> **Work required**
Retype the listing exactly, minus its pictures.

┄┄┄┄┄┄┄┄┄┄┄┄┄┄┄┄┄┄┄┄

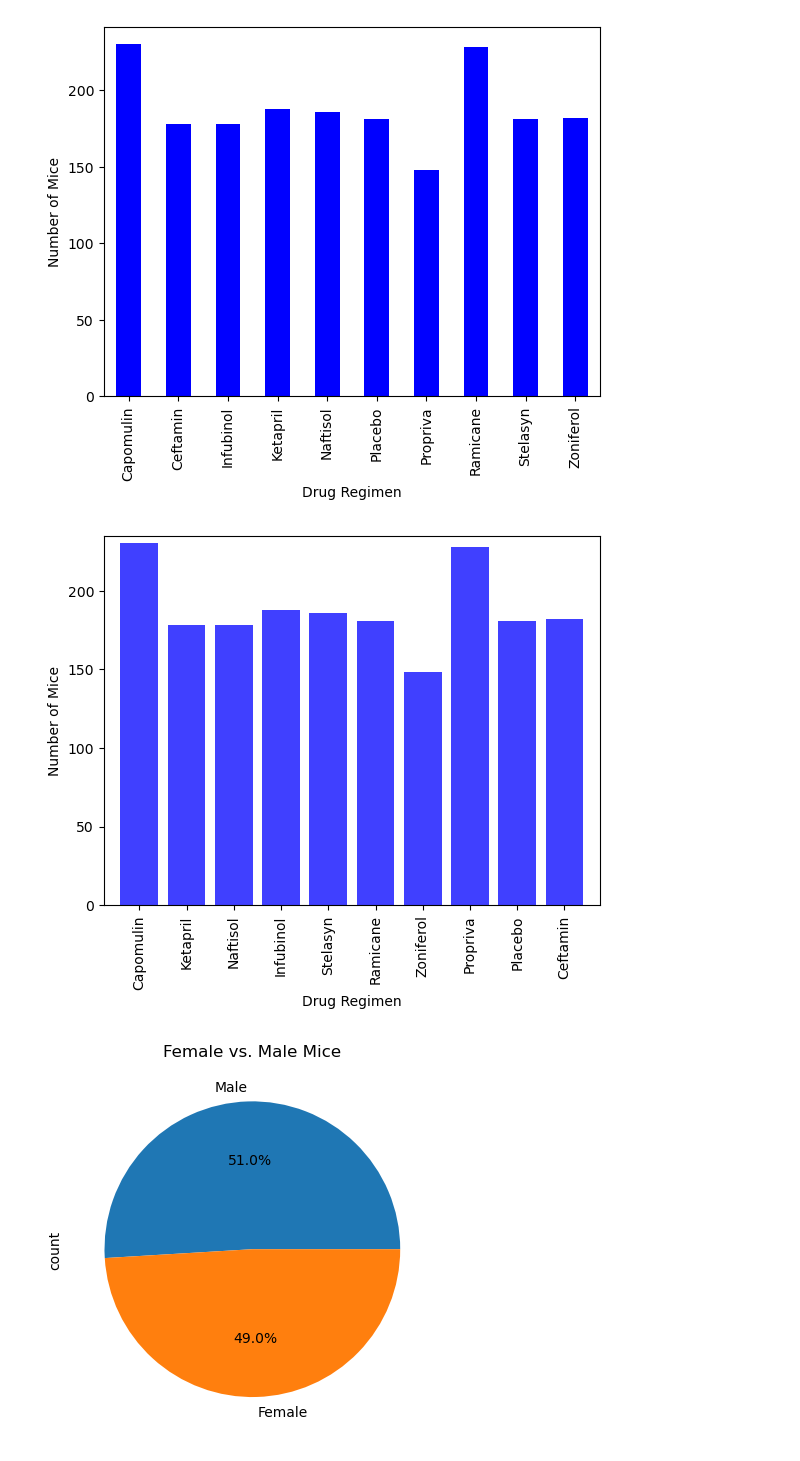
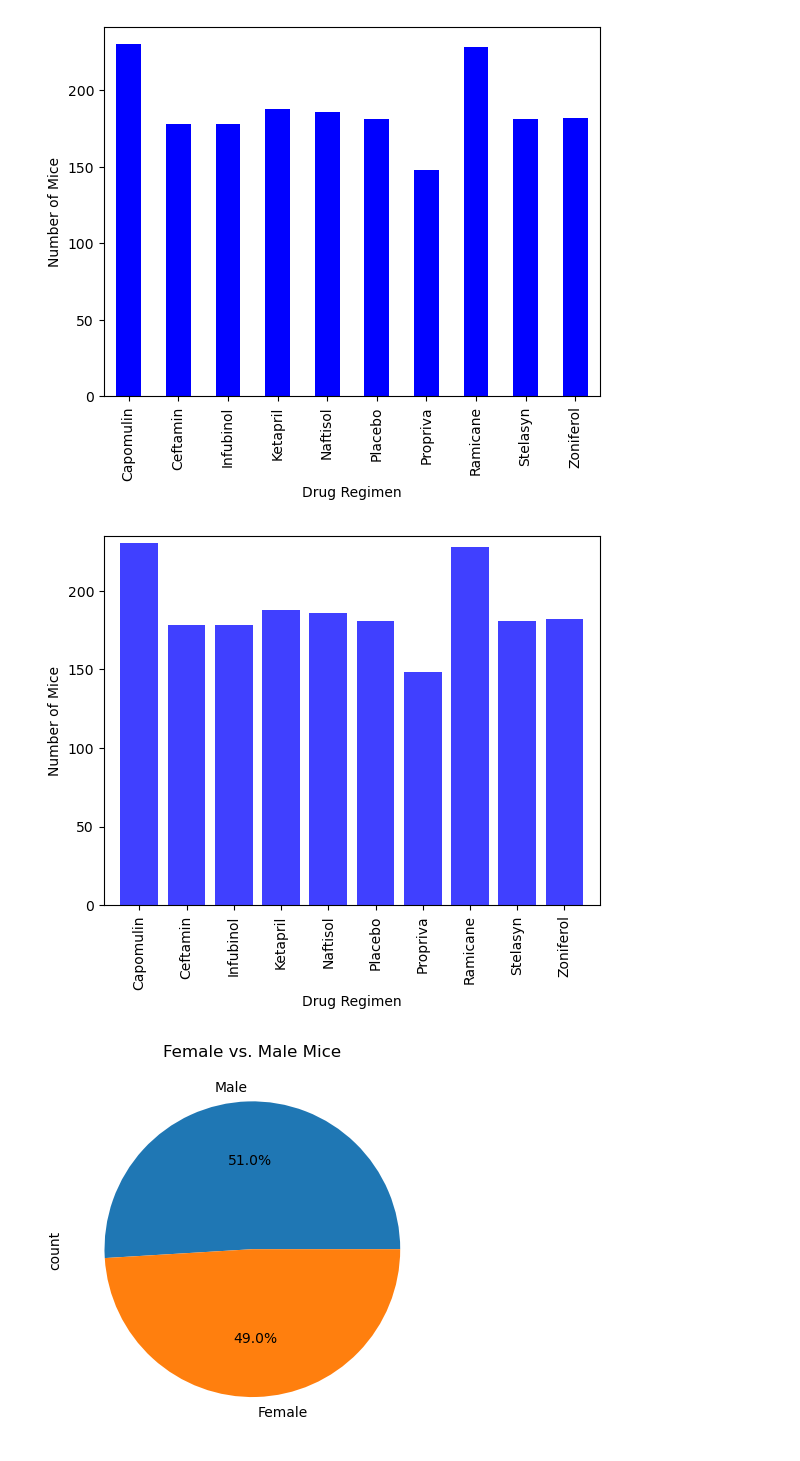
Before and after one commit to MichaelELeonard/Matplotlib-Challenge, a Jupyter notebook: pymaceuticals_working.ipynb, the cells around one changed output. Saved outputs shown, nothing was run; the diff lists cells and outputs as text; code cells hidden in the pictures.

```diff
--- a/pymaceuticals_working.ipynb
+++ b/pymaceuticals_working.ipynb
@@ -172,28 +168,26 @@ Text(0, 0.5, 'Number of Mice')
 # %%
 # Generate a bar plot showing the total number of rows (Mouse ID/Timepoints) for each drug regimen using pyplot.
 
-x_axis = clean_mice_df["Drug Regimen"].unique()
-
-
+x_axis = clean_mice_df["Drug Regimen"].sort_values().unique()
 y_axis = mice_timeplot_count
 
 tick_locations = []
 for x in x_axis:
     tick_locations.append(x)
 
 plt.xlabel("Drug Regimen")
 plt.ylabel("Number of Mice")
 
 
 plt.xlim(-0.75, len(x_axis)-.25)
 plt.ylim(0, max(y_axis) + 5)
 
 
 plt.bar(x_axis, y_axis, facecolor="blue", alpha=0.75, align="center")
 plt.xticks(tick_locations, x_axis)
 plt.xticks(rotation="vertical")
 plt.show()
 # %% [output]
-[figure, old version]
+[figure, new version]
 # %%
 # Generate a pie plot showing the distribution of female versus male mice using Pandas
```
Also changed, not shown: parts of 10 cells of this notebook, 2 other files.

┄┄┄┄┄┄┄┄┄┄┄┄┄┄┄┄┄┄┄┄

> **Written reply**
Before and after one commit to MichaelELeonard/Matplotlib-Challenge, a Jupyter notebook: pymaceuticals_working.ipynb, the cells around one changed output. Saved outputs shown, nothing was run; the diff lists cells and outputs as text; code cells hidden in the pictures.

```diff
--- a/pymaceuticals_working.ipynb
+++ b/pymaceuticals_working.ipynb
@@ -172,28 +168,26 @@ Text(0, 0.5, 'Number of Mice')
 # %%
 # Generate a bar plot showing the total number of rows (Mouse ID/Timepoints) for each drug regimen using pyplot.
 
-x_axis = clean_mice_df["Drug Regimen"].unique()
-
-
+x_axis = clean_mice_df["Drug Regimen"].sort_values().unique()
 y_axis = mice_timeplot_count
 
 tick_locations = []
 for x in x_axis:
     tick_locations.append(x)
 
 plt.xlabel("Drug Regimen")
 plt.ylabel("Number of Mice")
 
 
 plt.xlim(-0.75, len(x_axis)-.25)
 plt.ylim(0, max(y_axis) + 5)
 
 
 plt.bar(x_axis, y_axis, facecolor="blue", alpha=0.75, align="center")
 plt.xticks(tick_locations, x_axis)
 plt.xticks(rotation="vertical")
 plt.show()
 # %% [output]
-[figure, old version]
+[figure, new version]
 # %%
 # Generate a pie plot showing the distribution of female versus male mice using Pandas
```
Also changed, not shown: parts of 10 cells of this notebook, 2 other files.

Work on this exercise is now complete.